A development officer given the task of tackling racism in Scottish football has vowed to win the hearts of minds of children.
SPL players helped launch the campaign at Hampden Park
Roddy McNulty, who will work in schools and clubs to tackle the problem, said educating children was crucial to his chances of success.
A number of top Scottish footballers offered their support for the Show Racism the Red Card campaign on Monday.
The charity has the backing of the Scottish Football Association, which has secured funding from Uefa and the Scottish Executive.
Mr McNulty believes that the key to tackling racism is through education and he intends to visit as many Scottish schools as possible.
He said the problem was not restricted to football, but that using professional footballers as anti-racist role models was the best way to get the message across.
Representatives of Show Racism the Red Card, the Scottish Football Association and the Scottish Executive took part in Monday's launch.

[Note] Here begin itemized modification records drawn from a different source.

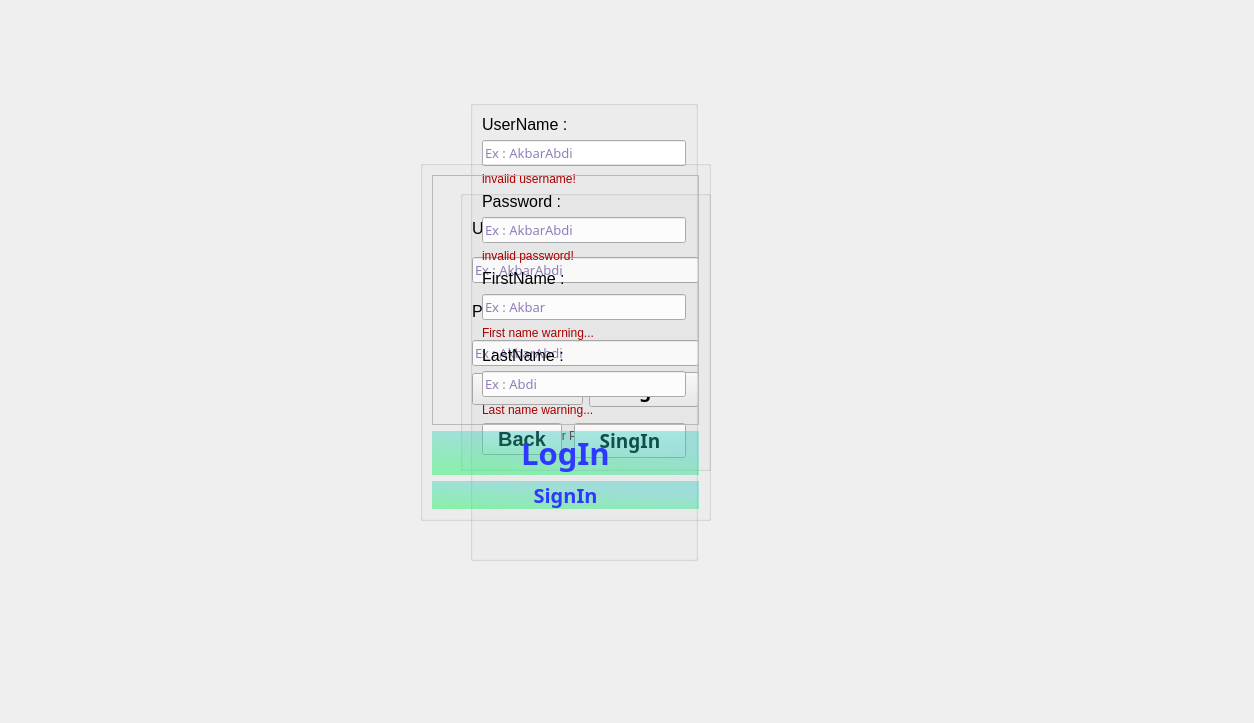
First picture: the form in massenger/mainwindow.ui, repository MahanBeidokhti/AP-Messenger, before the edit.
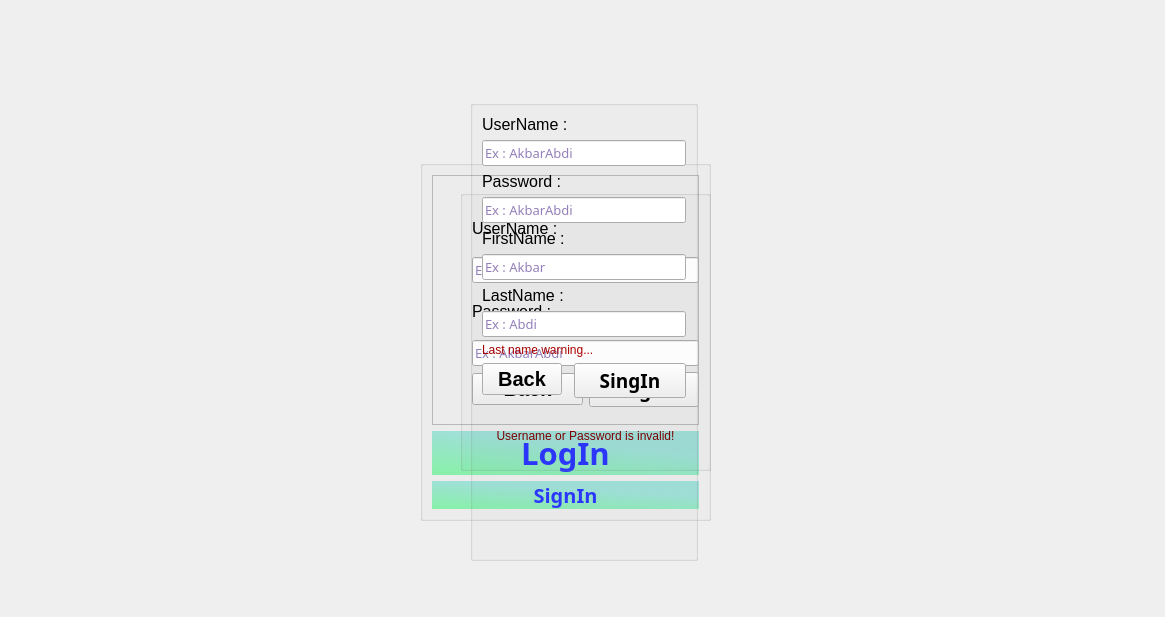
Second picture: the form after the edit. Icons and pictures are not drawn.

Commit message: final log/sign page + primal other pages

What changed in the file:
```diff
--- a/massenger/mainwindow.ui
+++ b/massenger/mainwindow.ui
@@ -6,8 +6,8 @@
    <rect>
     <x>0</x>
     <y>0</y>
-    <width>1254</width>
-    <height>723</height>
+    <width>1165</width>
+    <height>617</height>
    </rect>
   </property>
   <property name="windowTitle">
@@ -163,6 +163,21 @@
      <set>Qt::AlignCenter</set>
     </property>
     <layout class="QFormLayout" name="formLayout">
+     <item row="0" column="0">
+      <widget class="QLabel" name="Label_username_sign">
+       <property name="font">
+        <font>
+         <pointsize>12</pointsize>
+        </font>
+       </property>
+       <property name="text">
+        <string>UserName :</string>
+       </property>
+       <property name="alignment">
+        <set>Qt::AlignLeading|Qt::AlignLeft|Qt::AlignVCenter</set>
+       </property>
+      </widget>
+     </item>
      <item row="1" column="0" colspan="2">
       <widget class="QLineEdit" name="input_username_sign">
        <property name="font">
@@ -180,17 +195,7 @@
        </property>
       </widget>
      </item>
-     <item row="2" column="0" colspan="2">
-      <widget class="QLabel" name="warning_username">
-       <property name="styleSheet">
-        <string notr="true">color: rgb(170, 0, 0);</string>
-       </property>
-       <property name="text">
-        <string>invalid username!</string>
-       </property>
-      </widget>
-     </item>
-     <item row="3" column="0">
+     <item row="2" column="0">
       <widget class="QLabel" name="Label_password__sign">
        <property name="font">
         <font>
@@ -202,7 +207,7 @@
        </property>
       </widget>
      </item>
-     <item row="4" column="0" colspan="2">
+     <item row="3" column="0" colspan="2">
       <widget class="QLineEdit" name="input_password_sign">
        <property name="font">
         <font>
@@ -221,17 +226,7 @@
        </property>
       </widget>
      </item>
-     <item row="5" column="0" colspan="2">
-      <widget class="QLabel" name="warning_password">
-       <property name="styleSheet">
-        <string notr="true">color: rgb(170, 0, 0);</string>
-       </property>
-       <property name="text">
-        <string>invalid password!</string>
-       </property>
-      </widget>
-     </item>
-     <item row="6" column="0">
+     <item row="4" column="0">
       <widget class="QLabel" name="Label_Fname">
        <property name="font">
         <font>
@@ -243,7 +238,7 @@
        </property>
       </widget>
      </item>
-     <item row="7" column="0" colspan="2">
+     <item row="5" column="0" colspan="2">
       <widget class="QLineEdit" name="input_firstname">
        <property name="font">
         <font>
@@ -262,17 +257,7 @@
        </property>
       </widget>
      </item>
-     <item row="8" column="0" colspan="2">
-      <widget class="QLabel" name="warning_firstname">
-       <property name="styleSheet">
-        <string notr="true">color: rgb(170, 0, 0);</string>
-       </property>
-       <property name="text">
-        <string>First name warning...</string>
-       </property>
-      </widget>
-     </item>
-     <item row="9" column="0">
+     <item row="6" column="0">
       <widget class="QLabel" name="Label_lastname">
        <property name="font">
         <font>
@@ -284,7 +269,7 @@
        </property>
       </widget>
      </item>
-     <item row="10" column="0" colspan="2">
+     <item row="7" column="0" colspan="2">
       <widget class="QLineEdit" name="input_lastname">
        <property name="font">
         <font>
@@ -303,17 +288,7 @@
        </property>
       </widget>
      </item>
-     <item row="11" column="0" colspan="2">
-      <widget class="QLabel" name="warning_lastname">
-       <property name="styleSheet">
-        <string notr="true">color: rgb(170, 0, 0);</string>
-       </property>
-       <property name="text">
-        <string>Last name warning...</string>
-       </property>
-      </widget>
-     </item>
-     <item row="12" column="0">
+     <item row="9" column="0">
       <widget class="QPushButton" name="Button_back_sign">
        <property name="font">
         <font>
@@ -326,7 +301,7 @@
        </property>
       </widget>
      </item>
-     <item row="12" column="1">
+     <item row="9" column="1">
       <widget class="QPushButton" name="bottom_sign">
        <property name="font">
         <font>
@@ -340,18 +315,13 @@
        </property>
       </widget>
      </item>
-     <item row="0" column="0">
-      <widget class="QLabel" name="Label_username_sign">
-       <property name="font">
-        <font>
-         <pointsize>12</pointsize>
-        </font>
+     <item row="8" column="0" colspan="2">
+      <widget class="QLabel" name="sign_error">
+       <property name="styleSheet">
+        <string notr="true">color: rgb(170, 0, 0);</string>
        </property>
        <property name="text">
-        <string>UserName :</string>
-       </property>
-       <property name="alignment">
-        <set>Qt::AlignLeading|Qt::AlignLeft|Qt::AlignVCenter</set>
+        <string>Last name warning...</string>
        </property>
       </widget>
      </item>
@@ -1064,6 +1034,9 @@
      </item>
     </layout>
    </widget>
+   <zorder>main_box</zorder>
+   <zorder>Login_Box</zorder>
+   <zorder>Signin_Box</zorder>
   </widget>
  </widget>
  <resources/>
```
The commit also changes 4 other files.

Scotland coach Bertie Vogts also attended the event at Hampden Stadium in Glasgow.
He was joined by Celtic's Ulrik Laursen, Hibernian's Yannick Zambernardi and Rangers' Ronald de Boer among others.
Roddy McNulty believes education is the key in tackling racism
Speaking on BBC Radio Scotland, Mr McNulty said: "I think the vast majority of people who go to matches know that there is a problem.
"But this initiative is not only about stamping out racism in Scottish football, it's also about tackling racism in Scottish society.
"We will be using the vehicle of Scottish football to tackle racism both in football and in Scottish society.
"Using football is a great way to get the message across to all children who see footballers as role models."
SFA chief executive David Taylor said he hoped the move would help to change attitudes.
Mr Taylor said: "This new appointment will help us to keep up the pressure on racism in Scotland, particularly to tackle the problem of supporters who racially abuse players from opposing teams or rival supporters."
Deputy Communities Minister Mary Mulligan said racism must not be tolerated and no-one should suffer because of their race, nationality or beliefs.